Paying The Price For Unreliable Power Supplies: In-House Generation Of Electricity By Firms In Africa

Loading next page...
 
/lp/unpaywall/paying-the-price-for-unreliable-power-supplies-in-house-generation-of-cJfQwSu243

References

References for this paper are not available at this time. We will be adding them shortly, thank you for your patience.

DOI
10.1596/1813-9450-4913
Publisher site
See Book on Publisher Site

Abstract
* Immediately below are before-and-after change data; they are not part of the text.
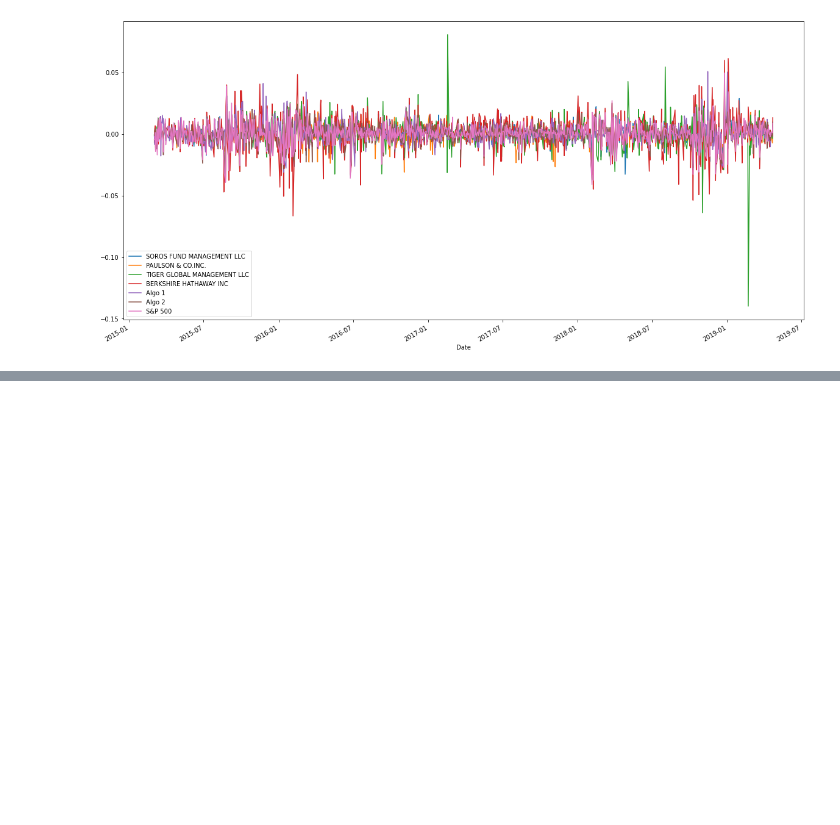
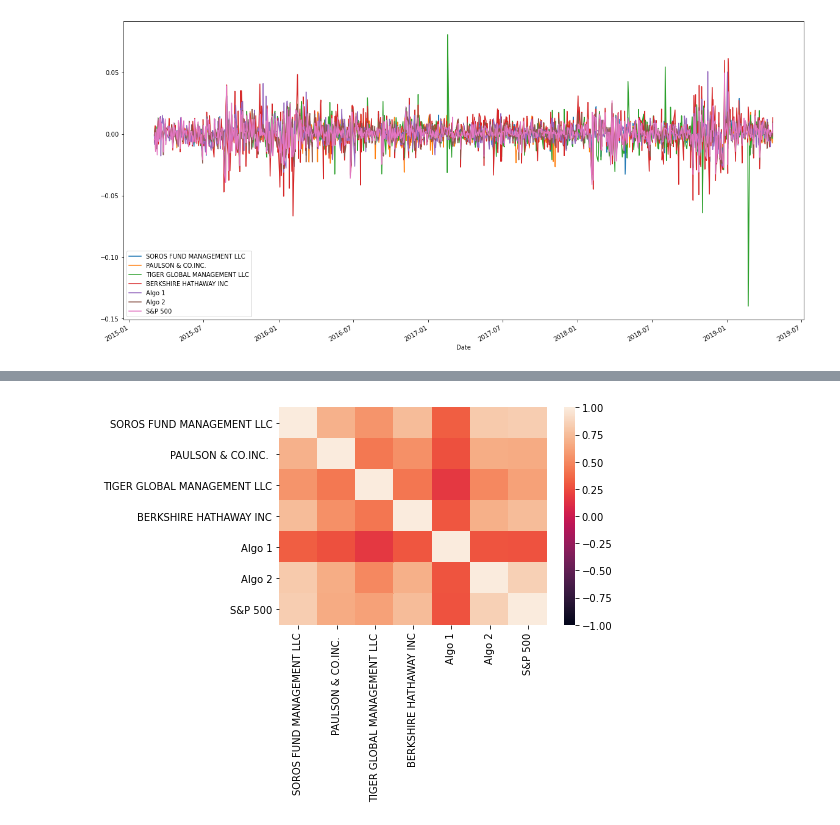
Before and after one commit to amack56/Unit4HomeworkAssignment, a Jupyter notebook: code/code.ipynb, the cells around one changed output, grey strips where cells are left out. Cells and saved outputs as stored; diff of their text form; code cells hidden in the pictures; blank space fills up the shorter version.

```diff
--- a/code/code.ipynb
+++ b/code/code.ipynb
@@ -105,0 +141,8 @@ Column Contents :  [-0.00453861 -0.0043885   0.00119608 ...  0.00157907  0.00101
+# %%
+#Calculate and plot the correlation
+correlation = combined_df.corr()
+sns.heatmap(correlation, vmin=-1, vmax=1)
+correlation
+
+## Based on the heatmap and table representing correlation, Algo 2, Soros Fund Management and Berkshire Hathaway, all have high correlations to the S&P 500, at .859, .838 and .751, respecitvely.
+# %% [output]
@@ -105,0 +157 @@ Column Contents :  [-0.00453861 -0.0043885   0.00119608 ...  0.00157907  0.00101
+[figure, added]
```
Also changed, not shown: parts of 15 cells of this notebook.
This paper documents the prevalence of in-house percent in the low-income countries, the post-conflict generation of electric power by firms in Sub-Saharan countries, and more generally on the Western side of Africa and attempts to identify the underlying causes. the continent. In a handful of countries own generation The analysis is based on two data sources. The UDI represents more than 20 percent of capacity. World Electric Power Plants Data Base (WEPP), a Rigorous empirical analysis shows that unreliable global inventory of electric power generating units, public power supplies is far from being the only or even provides a detailed inventory of in-house generation at the largest factor driving generator ownership. Firm the country level. The World Bank’s Enterprise Survey characteristics have a major influence—in particular, Database captures business perceptions of the obstacles to the probability of owning a generator doubles in large enterprise growth for 8,483 currently operating firms in firms relative to small ones. Our model predicts that the 25 African countries. prevalence of own generation would remain high (at Overall, so-called own generation by firms—which has around 20 percent) even if power supplies were perfectly been on the rise in recent years—accounts for about 6 reliable, suggesting that other factors, such as emergency percent of installed generation capacity in Sub-Saharan back-up and export regulations, play a critical role in the Africa (equivalent to at least 4,000 MW of installed decision to own a generator. capacity). However, this share doubles to around 12 This paper—a product of the African Sustainable Development Front Office, Africa Region—is part of a larger effort in the region to gauge the status of public expenditure, investment needs, financing sources, and sector performance in the main infrastructure sectors for 24 African focus countries, including energy, information and communication technologies, irrigation, transport, and water and sanitation. Policy Research Working Papers are also posted on the Web at http://econ. worldbank.org. The author may be contacted at jirving@worldbank.org. The Policy Research Working Paper Series disseminates the findings of work in progress to encourage the exchange of ideas about development issues. An objective of the series is to get the findings out quickly, even if the presentations are less than fully polished. The papers carry the names of the authors and should be cited accordingly. The findings, interpretations, and conclusions expressed in this paper are entirely those of the authors. They do not necessarily represent the views of the International Bank for Reconstruction and Development/World Bank and its affiliated organizations, or those of the Executive Directors of the World Bank or the governments they represent. Produced by the Research Support Team

Published: May 8, 2009

There are no references for this article.